YOUR TASK: Please return each of the entries exactly, minus their pictures.

RECORDS TO USE:

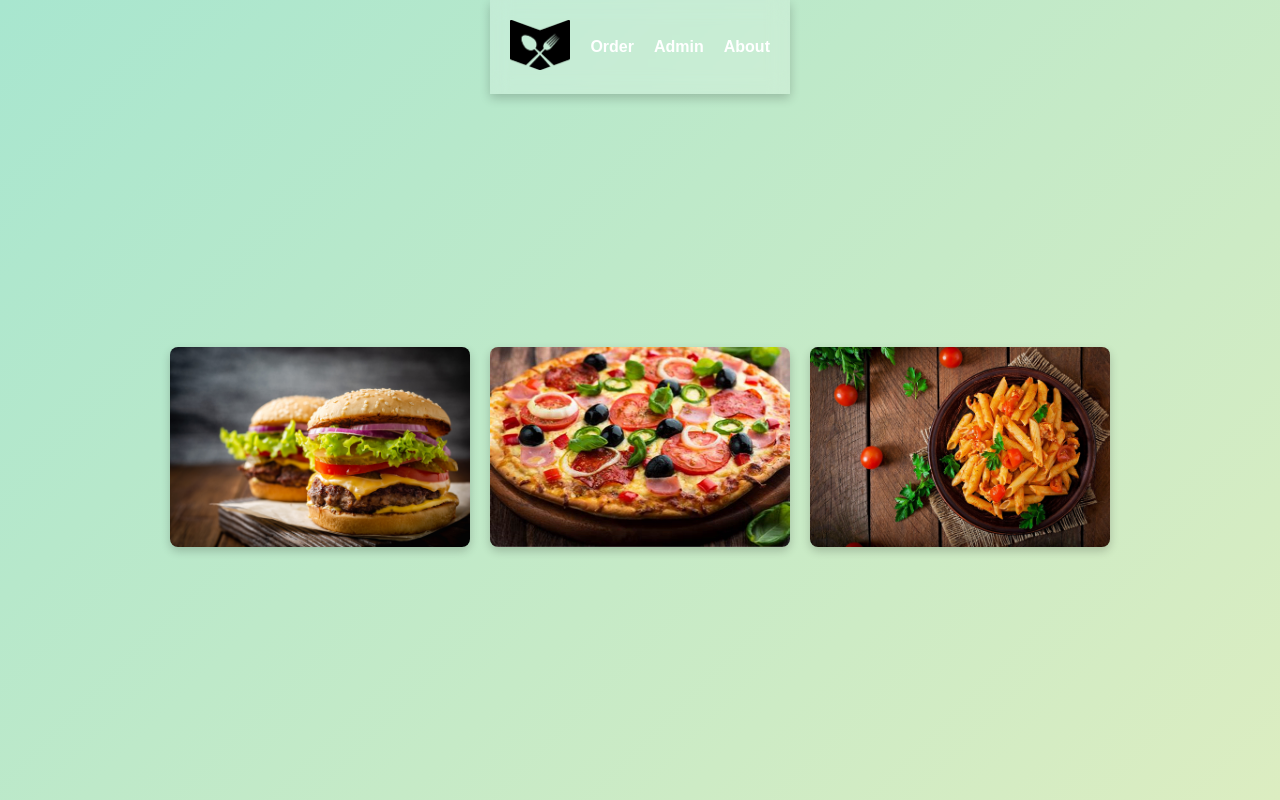
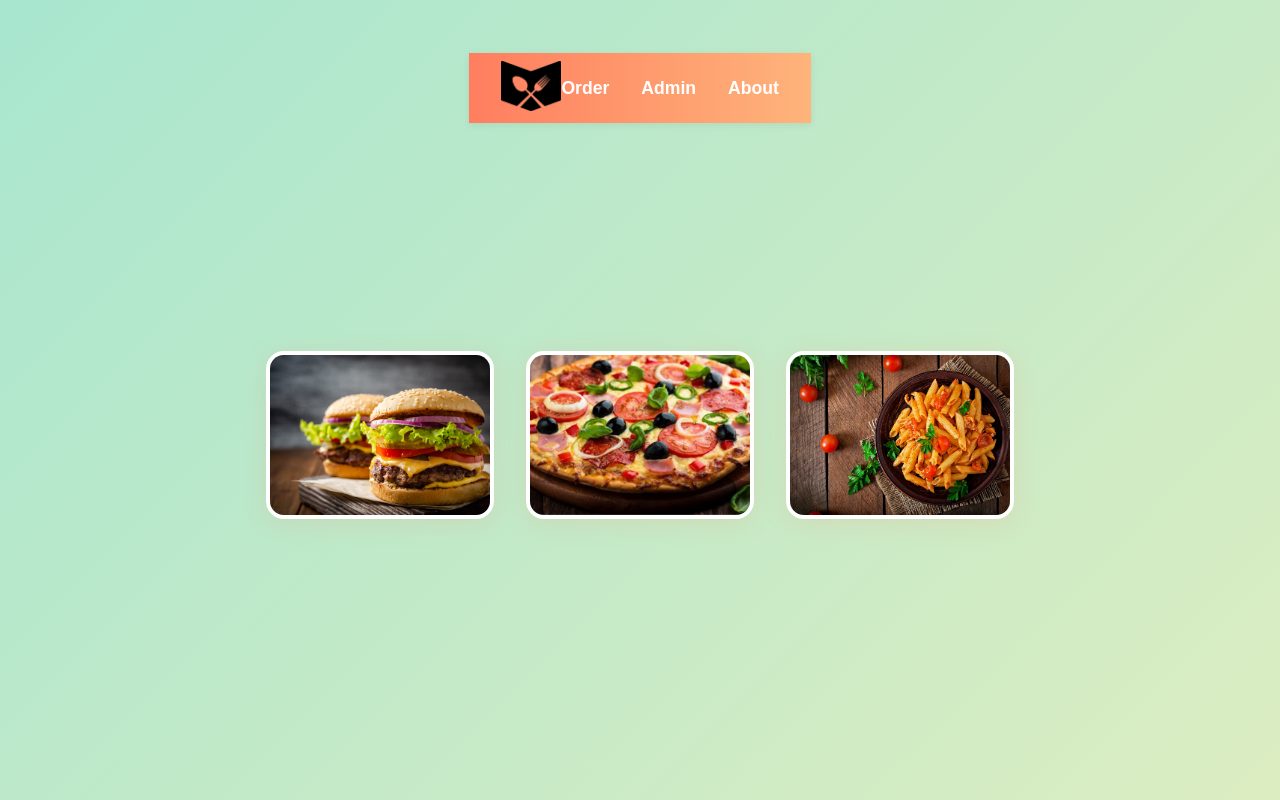
Before and after one commit to samarth3125/restaurant_management_2.0, a PHP site: page /index.html in a window 1280 px wide. Run offline with PHP 8.4, Linux system fonts and the light colour scheme.

Commit message:
Temporary local changes

```diff
--- a/style5.css
+++ b/style5.css
@@ -1,74 +1,81 @@
 /* style.css */
 @import url('https://fonts.googleapis.com/css2?family=Poppins:wght@300;400;600&display=swap');
 
+/* Reset some defaults */
 body {
-    font-family: 'Poppins', sans-serif;
-    background: linear-gradient(135deg, #1f4037, #99f2c8); /* Same gradient as revenue page */
     margin: 0;
-    color: white; /* Text color */
+    font-family: 'Segoe UI', Arial, sans-serif;
+    background: #f8fafc;
+    color: #222;
     display: flex;
     flex-direction: column;
     min-height: 100vh; /* Ensure footer sticks to bottom */
 }
 
+/* Navbar styles */
 nav {
-    background: rgba(255, 255, 255, 0.2); /* Glassmorphism background */
-    backdrop-filter: blur(10px);
-    padding: 20px;
+    background: linear-gradient(90deg, #ff7e5f 0%, #feb47b 100%);
+    padding: 0.5rem 2rem;
     display: flex;
+    align-items: center;
     justify-content: space-between;
-    align-items: center;
-    box-shadow: 0 4px 10px rgba(0, 0, 0, 0.2); /* Subtle shadow */
+    box-shadow: 0 2px 8px rgba(0,0,0,0.07);
 }
 
 .logo img {
-    max-height: 50px; /* Adjust as needed */
+    height: 50px;
 }
 
 nav ul {
     list-style: none;
+    display: flex;
+    gap: 2rem;
     margin: 0;
     padding: 0;
-    display: flex;
 }
 
-nav li {
-    margin-left: 20px;
+nav ul li a {
+    text-decoration: none;
+    color: #fff;
+    font-weight: bold;
+    font-size: 1.1rem;
+    transition: color 0.2s;
 }
 
-nav a {
-    text-decoration: none;
-    color: white;
-    font-weight: bold;
-    transition: color 0.3s ease; /* Smooth color transition */
+nav ul li a:hover {
+    color: #222;
 }
 
-nav a:hover {
-    color: #99f2c8; /* Highlight color on hover */
-}
-
+/* Main content */
 main {
-    flex: 1; /* Allow main content to take up available space */
+    padding: 2rem;
     display: flex;
     justify-content: center;
     align-items: center;
-    padding: 50px;
+    min-height: 70vh;
 }
 
+/* Image gallery */
 .image-gallery {
     display: flex;
-    gap: 20px; /* Space between images */
+    gap: 2rem;
+    justify-content: center;
 }
 
 .image-gallery img {
-    max-width: 300px; /* Adjust as needed */
-    border-radius: 8px;
-    box-shadow: 0 4px 10px rgba(0, 0, 0, 0.2); /* Add shadow to images */
-    transition: transform 0.3s ease; /* Smooth scale transition */
+    border-radius: 18px;
+    box-shadow: 0 4px 24px rgba(255,126,95,0.15);
+    width: 220px;
+    height: 160px;
+    object-fit: cover;
+    border: 4px solid #fff;
+    transition: transform 0.2s, box-shadow 0.2s;
 }
 
 .image-gallery img:hover {
     transform: scale(1.05);
+    box-shadow: 0 8px 32px rgba(254,180,123,0.25);
+    border-color: #feb47b;
 }
 
 footer {
```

RESPONSE TO THIS EXERCISE:
Before and after one commit to samarth3125/restaurant_management_2.0, a PHP site: page /index.html in a window 1280 px wide. Run offline with PHP 8.4, Linux system fonts and the light colour scheme.

Commit message:
Temporary local changes

```diff
--- a/style5.css
+++ b/style5.css
@@ -1,74 +1,81 @@
 /* style.css */
 @import url('https://fonts.googleapis.com/css2?family=Poppins:wght@300;400;600&display=swap');
 
+/* Reset some defaults */
 body {
-    font-family: 'Poppins', sans-serif;
-    background: linear-gradient(135deg, #1f4037, #99f2c8); /* Same gradient as revenue page */
     margin: 0;
-    color: white; /* Text color */
+    font-family: 'Segoe UI', Arial, sans-serif;
+    background: #f8fafc;
+    color: #222;
     display: flex;
     flex-direction: column;
     min-height: 100vh; /* Ensure footer sticks to bottom */
 }
 
+/* Navbar styles */
 nav {
-    background: rgba(255, 255, 255, 0.2); /* Glassmorphism background */
-    backdrop-filter: blur(10px);
-    padding: 20px;
+    background: linear-gradient(90deg, #ff7e5f 0%, #feb47b 100%);
+    padding: 0.5rem 2rem;
     display: flex;
+    align-items: center;
     justify-content: space-between;
-    align-items: center;
-    box-shadow: 0 4px 10px rgba(0, 0, 0, 0.2); /* Subtle shadow */
+    box-shadow: 0 2px 8px rgba(0,0,0,0.07);
 }
 
 .logo img {
-    max-height: 50px; /* Adjust as needed */
+    height: 50px;
 }
 
 nav ul {
     list-style: none;
+    display: flex;
+    gap: 2rem;
     margin: 0;
     padding: 0;
-    display: flex;
 }
 
-nav li {
-    margin-left: 20px;
+nav ul li a {
+    text-decoration: none;
+    color: #fff;
+    font-weight: bold;
+    font-size: 1.1rem;
+    transition: color 0.2s;
 }
 
-nav a {
-    text-decoration: none;
-    color: white;
-    font-weight: bold;
-    transition: color 0.3s ease; /* Smooth color transition */
+nav ul li a:hover {
+    color: #222;
 }
 
-nav a:hover {
-    color: #99f2c8; /* Highlight color on hover */
-}
-
+/* Main content */
 main {
-    flex: 1; /* Allow main content to take up available space */
+    padding: 2rem;
     display: flex;
     justify-content: center;
     align-items: center;
-    padding: 50px;
+    min-height: 70vh;
 }
 
+/* Image gallery */
 .image-gallery {
     display: flex;
-    gap: 20px; /* Space between images */
+    gap: 2rem;
+    justify-content: center;
 }
 
 .image-gallery img {
-    max-width: 300px; /* Adjust as needed */
-    border-radius: 8px;
-    box-shadow: 0 4px 10px rgba(0, 0, 0, 0.2); /* Add shadow to images */
-    transition: transform 0.3s ease; /* Smooth scale transition */
+    border-radius: 18px;
+    box-shadow: 0 4px 24px rgba(255,126,95,0.15);
+    width: 220px;
+    height: 160px;
+    object-fit: cover;
+    border: 4px solid #fff;
+    transition: transform 0.2s, box-shadow 0.2s;
 }
 
 .image-gallery img:hover {
     transform: scale(1.05);
+    box-shadow: 0 8px 32px rgba(254,180,123,0.25);
+    border-color: #feb47b;
 }
 
 footer {
```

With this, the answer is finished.